Qatar is one of the least friendly countries in the world in terms of the expat experience, an extensive new HSBC survey has found.
The tiny desert country, whose population is 85 percent expat, nabbed the dubious 27th spot out of 31 nations ranked in HSBC’s Expat Explorer Survey.
The report polls thousands of expats across 100 countries regarding their “ability to befriend locals, success in learning the language, integration into the community and ease of fitting into the local culture,” as well as personal economics, raising children, and overall experience.
Qatar appears to have lost points because it is difficult to mingle with nationals, maintain a healthy diet and survive the scorching summers.
For the past few days, a social media campaign has vigorously attempted to defend the Emirate’s honor, though not everyone found the designation unfair.
Migrant Rights reports:
While some of the ranking criteria have their weaknesses, the polling questions do pinpoint an important aspect of migrant wellbeing: the social integration or marginalization of non-citizens.
Marginalization is the precursor and the enabler of iniquitous labor laws, including the disparate standards of employment safety, maximum working hours, and minimum wage for citizens and migrants (or in the case of domestic workers – hardly any standards at all).
The ‘unfriendly’ designation, while subjective, is consistent with a recent study that found 25% of Emirati migrant workers are clinically depressed.
Qatar’s migrant workers are not much better off, according to the National Human Rights Committee, which reports that 68 percent of laborers said they were unhappy and grossly underpaid.
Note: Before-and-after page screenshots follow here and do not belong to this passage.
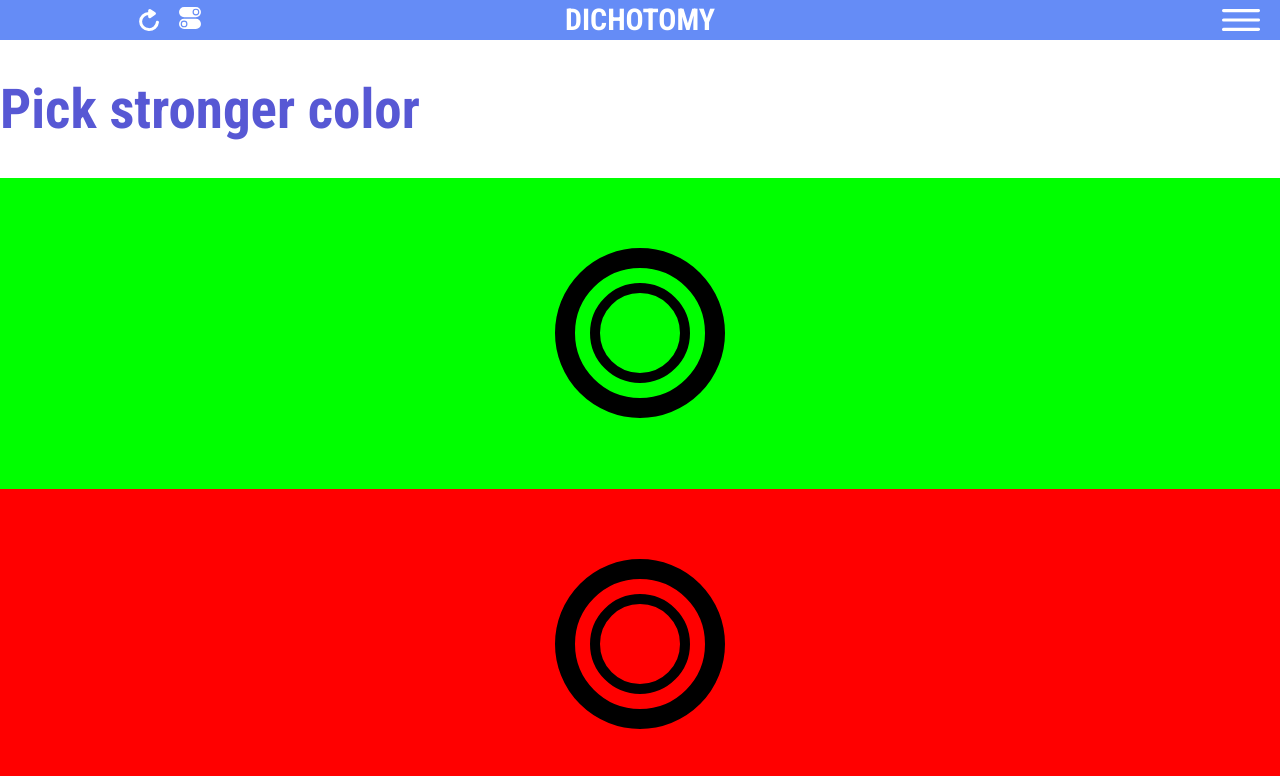
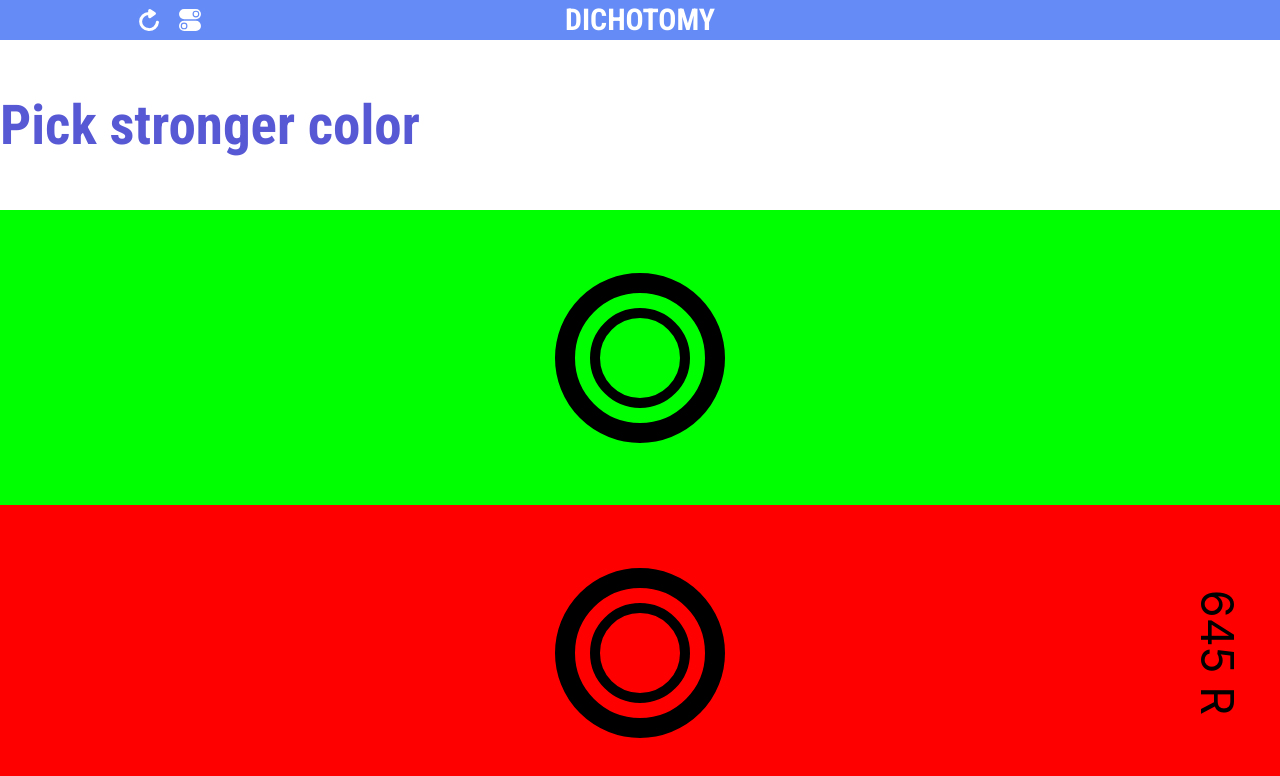
Before and after one commit to mgreenvision/mydiopter, a React (Create React App) app: page /dichotomy in a window 1280 px wide. Shown: the top 776 px of the page. Built offline with nearby package versions, Linux system fonts and the light colour scheme.

Commit message:
connect HOME to first test & opacity0 to menu & fix last dichotomy test

```diff
--- a/src/Components/Navbar/Navbar.jsx
+++ b/src/Components/Navbar/Navbar.jsx
@@ -4,9 +4,11 @@ import { NavbarIcon } from "../branded";
 import IconMenu from "../../Media/Icon-menu.svg";
 import IconSwitch from "../../Media/Icon-switch.svg";
 import IconRefresh from "../../Media/Icon-refresh.svg";
-import { Link } from "react-router-dom";
+import { useNavigate } from "react-router-dom";
 
-function Navbar({ refreshPage, test, topic = "" }) {
+function Navbar({ test, topic = "" }) {
+	const navigate = useNavigate();
+
 	return (
 		<NavbarWrapper>
 			<IconGroup>
@@ -15,16 +17,21 @@ function Navbar({ refreshPage, test, topic = "" }) {
 						<NavbarIcon
 							src={IconRefresh}
 							left="20px"
-              onClick={() => refreshPage}
+							onClick={() => navigate(0)}
 						/>
-            <Link to={test === "ASTG" ? "/dichotomy" : "/astg"}>
-              <NavbarIcon src={IconSwitch} left="20px" />
-            </Link>
+						<NavbarIcon
+							src={IconSwitch}
+							left="20px"
+							onClick={() => {
+								console.log(test);
+								test === "ASTG" ? navigate("/dichotomy") : navigate("/astg");
+							}}
+						/>
 					</React.Fragment>
 				)}
 			</IconGroup>
 			<Header>{topic}</Header>
-      <IconGroup justify="right">
+			<IconGroup justify="right" style={{ opacity: 0 }}>
 				<NavbarIcon src={IconMenu} right="20px" />
 			</IconGroup>
 		</NavbarWrapper>
--- a/src/Components/branded.jsx
+++ b/src/Components/branded.jsx
@@ -3,7 +3,7 @@ import styled from "styled-components";
 export const NavbarIcon = styled.img`
 	height: 22px;
 	margin-left: ${(props) => props.left};
-  margin-right: ${(props) => props.right};
+	margin-right: ${(props) => props.right}; ;
 `;
 
 export const HeaderText = styled.h1`
--- a/src/Pages/DichotomyTest/DichotomyTest.jsx
+++ b/src/Pages/DichotomyTest/DichotomyTest.jsx
@@ -6,6 +6,7 @@ import { HeaderText } from "../../Components/branded";
 import colorPathData from "../../Utils/colorPathData.json";
 
 function DichotomyTest() {
+	const [stepCount, setStepCount] = React.useState(0);
 	const [colorPath, setColorPath] = React.useState("");
 	const [upperBoxColor, setUpperBoxColor] = React.useState({
 		red: "0",
@@ -19,14 +20,31 @@ function DichotomyTest() {
 		blue: "0",
 		waveLength: "",
 	});
-  const [stepCount, setStepCount] = React.useState(0);
+	const [removeTopic, setRemoveTopic] = React.useState(false);
+
+	React.useEffect(() => {
+		colorPath === "green" &&
+			setLowerBoxColor(colorPathData.greenPicked[stepCount]);
+
+		colorPath === "red" && setLowerBoxColor(colorPathData.redPicked[stepCount]);
+	}, [stepCount]);
+
+	React.useEffect(() => {
+		setTimeout(function () {
+			if (colorPath !== "") {
+				setRemoveTopic(true);
+			}
+		}, 350);
+	}, [colorPath]);
 
 	return (
 		<DichotomyLayout>
 			<NavbarPlace topic="DICHOTOMY" test="dichotomy" />
-      <Header>
+
+			<Header h={colorPath === "" ? 170 : 0} remove={removeTopic}>
 				<HeaderText>Pick stronger color</HeaderText>
 			</Header>
+
 			<UpperColorBox
 				red={upperBoxColor.red}
 				green={upperBoxColor.green}
@@ -38,19 +56,20 @@ function DichotomyTest() {
 						setLowerBoxColor(colorPathData.greenPicked[stepCount]);
 					} else {
 						if (colorPath === "green") {
-              setLowerBoxColor(colorPathData.greenPicked[stepCount + 1]);
+							stepCount < colorPathData.greenPicked.length - 1 &&
+								setStepCount((prev) => prev + 1);
+							console.log(colorPathData.greenPicked.length);
 						} else {
-              setLowerBoxColor(colorPathData.redPicked[stepCount + 1]);
-            }
+							stepCount < colorPathData.redPicked.length - 1 &&
 								setStepCount((prev) => prev + 1);
 						}
-
-          /*           setStepCount(stepCount + 1); */
+					}
 				}}
 			>
 				<OuterCircle />
 				<InnerCircle />
 			</UpperColorBox>
+
 			<LowerColorBox
 				red={lowerBoxColor.red}
 				green={lowerBoxColor.green}
@@ -59,19 +78,25 @@ function DichotomyTest() {
 					if (colorPath === "") {
 						setColorPath("red");
 						console.log("red");
-            setUpperBoxColor(colorPathData.redPicked[stepCount]);
+						setUpperBoxColor({
+							red: "255",
+							green: "0",
+							blue: "0",
+							waveLength: "",
+						});
+						setLowerBoxColor(colorPathData.redPicked[stepCount]);
 					} else {
-            if (colorPath === "red") {
-              setUpperBoxColor(colorPathData.redPicked[stepCount + 1]);
-            } else {
-              setUpperBoxColor(colorPathData.redPicked[stepCount + 1]);
-            }
-            setStepCount((prev) => prev + 1);
+						stepCount > 0 && setStepCount((prev) => prev - 1);
 					}
 				}}
 			>
 				<OuterCircle />
 				<InnerCircle />
+				<TextWaveLangth>
+					{colorPath === "red"
+						? colorPathData.redPicked[stepCount].waveLength
+						: colorPathData.greenPicked[stepCount].waveLength}
+				</TextWaveLangth>
 			</LowerColorBox>
 		</DichotomyLayout>
 	);
@@ -100,6 +125,10 @@ const Header = styled.div`
 	display: flex;
 	flex-direction: row;
 	place-items: center;
+	height: ${(props) => props.h}px;
+	opacity: ${(props) => (props.h === 0 ? 0 : 1)};
+	display: ${(props) => props.remove && "none"};
+	transition: height 350ms ease-in-out;
 `;
 
 const UpperColorBox = styled(ColorBox)`
@@ -127,3 +156,10 @@ const InnerCircle = styled.div`
 	border: solid 10px #000;
 	position: absolute;
 `;
+
+const TextWaveLangth = styled.div`
+	position: absolute;
+	transform: rotate(90deg);
+	right: 0px;
+	font-size: 45px;
+`;
--- a/src/Pages/Home/Home.jsx
+++ b/src/Pages/Home/Home.jsx
@@ -5,8 +5,11 @@ import { HeaderText, Button, ButtonText } from "../../Components/branded";
 import IconFocus from "../../Media/Icon-focus.svg";
 import IconEye from "../../Media/Icon-eye.svg";
 import IconTouch from "../../Media/Icon-touch.svg";
+import { useNavigate } from "react-router-dom";
 
 function Home() {
+	const navigate = useNavigate();
+
 	return (
 		<LayoutGrid>
 			<Header>
@@ -19,7 +22,7 @@ function Home() {
 			<ButtonWrapper>
 				<Button>
 					<ButtonText start>
-            <Touch src={IconTouch} />
+						<Touch src={IconTouch} onClick={() => navigate("/astg")} />
 						Start
 					</ButtonText>
 				</Button>
--- a/src/Utils/colorPathData.json
+++ b/src/Utils/colorPathData.json
@@ -1,60 +1,133 @@
 {
-  "greenPicked": [
-    { "id": 1, "red": "255", "green": "0", "blue": "0" },
-    { "id": 2, "red": "255", "green": "75", "blue": "0" },
-    { "id": 3, "red": "255", "green": "119", "blue": "0" },
-    { "id": 4, "red": "255", "green": "155", "blue": "0" },
-    { "id": 5, "red": "255", "green": "190", "blue": "0" },
-    { "id": 6, "red": "255", "green": "223", "blue": "0" },
-    { "id": 7, "red": "255", "green": "255", "blue": "0" },
-    { "id": 8, "red": "255", "green": "255", "blue": "0" },
-    { "id": 9, "red": "195", "green": "255", "blue": "0" },
-    { "id": 10, "red": "163", "green": "255", "blue": "0" },
-    { "id": 11, "red": "129", "green": "255", "blue": "0" },
-    { "id": 12, "red": "0", "green": "255", "blue": "0" },
-    { "id": 13, "red": "129", "green": "255", "blue": "0" },
-    { "id": 14, "red": "0", "green": "255", "blue": "146" },
-    { "id": 15, "red": "0", "green": "255", "blue": "192" },
-    { "id": 16, "red": "0", "green": "255", "blue": "234" },
-    { "id": 17, "red": "0", "green": "247", "blue": "255" },
-    { "id": 18, "red": "0", "green": "230", "blue": "255" },
-    { "id": 19, "red": "0", "green": "213", "blue": "255" },
-    { "id": 20, "red": "0", "green": "196", "blue": "255" },
-    { "id": 21, "red": "0", "green": "178", "blue": "255" },
-    { "id": 22, "red": "0", "green": "160", "blue": "255" },
-    { "id": 23, "red": "0", "green": "142", "blue": "255" },
-    { "id": 24, "red": "0", "green": "123", "blue": "255" },
-    { "id": 25, "red": "0", "green": "0", "blue": "255" }
-  ],
+	"greenPicked": [
+		{ "id": 1, "red": "255", "green": "0", "blue": "0", "waveLength": "645 R" },
+		{ "id": 2, "red": "255", "green": "75", "blue": "0", "waveLength": "632" },
+		{ "id": 3, "red": "255", "green": "119", "blue": "0", "waveLength": "620" },
+		{ "id": 4, "red": "255", "green": "155", "blue": "0", "waveLength": "610" },
+		{ "id": 5, "red": "255", "green": "190", "blue": "0", "waveLength": "600" },
+		{ "id": 6, "red": "255", "green": "223", "blue": "0", "waveLength": "590" },
+		{ "id": 7, "red": "255", "green": "255", "blue": "0", "waveLength": "580" },
+		{ "id": 8, "red": "255", "green": "255", "blue": "0", "waveLength": "570" },
+		{ "id": 9, "red": "195", "green": "255", "blue": "0", "waveLength": "560" },
+		{
+			"id": 10,
+			"red": "163",
+			"green": "255",
+			"blue": "0",
+			"waveLength": "550"
+		},
+		{
+			"id": 11,
+			"red": "129",
+			"green": "255",
+			"blue": "0",
+			"waveLength": "540"
+		},
+		{
+			"id": 12,
+			"red": "0",
+			"green": "255",
+			"blue": "0",
+			"waveLength": "510 G"
+		},
+		{
+			"id": 13,
+			"red": "129",
+			"green": "255",
+			"blue": "0",
+			"waveLength": "540"
+		},
+		{
+			"id": 14,
+			"red": "0",
+			"green": "255",
+			"blue": "146",
+			"waveLength": "500"
+		},
+		{
+			"id": 15,
+			"red": "0",
+			"green": "255",
+			"blue": "192",
+			"waveLength": "496"
+		},
+		{
+			"id": 16,
+			"red": "0",
+			"green": "255",
+			"blue": "234",
+			"waveLength": "492"
+		},
+		{
+			"id": 17,
+			"red": "0",
+			"green": "247",
+			"blue": "255",
+			"waveLength": "488"
+		},
+		{
+			"id": 18,
+			"red": "0",
+			"green": "230",
+			"blue": "255",
+			"waveLength": "484"
+		},
+		{
+			"id": 19,
+			"red": "0",
+			"green": "213",
+			"blue": "255",
+			"waveLength": "480"
+		},
+		{
+			"id": 20,
+			"red": "0",
+			"green": "196",
+			"blue": "255",
+			"waveLength": "476"
+		},
+		{
+			"id": 21,
+			"red": "0",
+			"green": "178",
+			"blue": "255",
+			"waveLength": "472"
+		},
+		{
+			"id": 22,
+			"red": "0",
+			"green": "160",
+			"blue": "255",
+			"waveLength": "468"
+		},
+		{
+			"id": 23,
+			"red": "0",
+			"green": "142",
+			"blue": "255",
+			"waveLength": "464"
+		},
+		{
+			"id": 24,
+			"red": "0",
+			"green": "123",
+			"blue": "255",
+			"waveLength": "460"
+		},
+		{ "id": 25, "red": "0", "green": "0", "blue": "255", "waveLength": "440 B" }
+	],
 
-  "redPicked": [
-    { "id": 1, "red": "0", "green": "255", "blue": "0" },
-    { "id": 2, "red": "66", "green": "255", "blue": "0" },
-    { "id": 3, "red": "115", "green": "255", "blue": "0" },
-    { "id": 4, "red": "160", "green": "255", "blue": "0" },
-    { "id": 5, "red": "201", "green": "255", "blue": "0" },
-    { "id": 6, "red": "240", "green": "255", "blue": "0" },
-    { "id": 7, "red": "255", "green": "230", "blue": "0" },
-    { "id": 8, "red": "255", "green": "187", "blue": "0" },
-    { "id": 9, "red": "255", "green": "141", "blue": "0" },
-    { "id": 10, "red": "255", "green": "90", "blue": "0" },
-    { "id": 11, "red": "255", "green": "33", "blue": "0" }
-  ],
-
-  "bluePicked": [
-    { "id": 1, "red": "0", "green": "255", "blue": "0" },
-    { "id": 2, "red": "129", "green": "255", "blue": "0" },
-    { "id": 3, "red": "0", "green": "255", "blue": "146" },
-    { "id": 4, "red": "0", "green": "255", "blue": "192" },
-    { "id": 5, "red": "0", "green": "255", "blue": "234" },
-    { "id": 6, "red": "0", "green": "247", "blue": "255" },
-    { "id": 7, "red": "0", "green": "230", "blue": "255" },
-    { "id": 8, "red": "0", "green": "213", "blue": "255" },
-    { "id": 9, "red": "0", "green": "196", "blue": "255" },
-    { "id": 10, "red": "0", "green": "178", "blue": "255" },
-    { "id": 11, "red": "0", "green": "160", "blue": "255" },
-    { "id": 12, "red": "0", "green": "142", "blue": "255" },
-    { "id": 13, "red": "0", "green": "123", "blue": "255" },
-    { "id": 14, "red": "0", "green": "0", "blue": "255" }
-  ]
+	"redPicked": [
+		{ "id": 1, "red": "0", "green": "255", "blue": "0", "waveLength": "510 G" },
+		{ "id": 2, "red": "66", "green": "255", "blue": "0", "waveLength": "523" },
+		{ "id": 3, "red": "115", "green": "255", "blue": "0", "waveLength": "536" },
+		{ "id": 4, "red": "160", "green": "255", "blue": "0", "waveLength": "549" },
+		{ "id": 5, "red": "201", "green": "255", "blue": "0", "waveLength": "562" },
+		{ "id": 6, "red": "240", "green": "255", "blue": "0", "waveLength": "575" },
+		{ "id": 7, "red": "255", "green": "230", "blue": "0", "waveLength": "588" },
+		{ "id": 8, "red": "255", "green": "187", "blue": "0", "waveLength": "601" },
+		{ "id": 9, "red": "255", "green": "141", "blue": "0", "waveLength": "614" },
+		{ "id": 10, "red": "255", "green": "90", "blue": "0", "waveLength": "627" },
+		{ "id": 11, "red": "255", "green": "33", "blue": "0", "waveLength": "640" }
+	]
 }
```
Also changed, not shown: src/Pages/AstgTest/AstgTest.jsx (+1 -11 lines). Lines whose indentation alone changed are shown as unchanged.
What do you think about Qatar’s ranking? Keep in mind that it also takes into account the “white-collar” expat experience.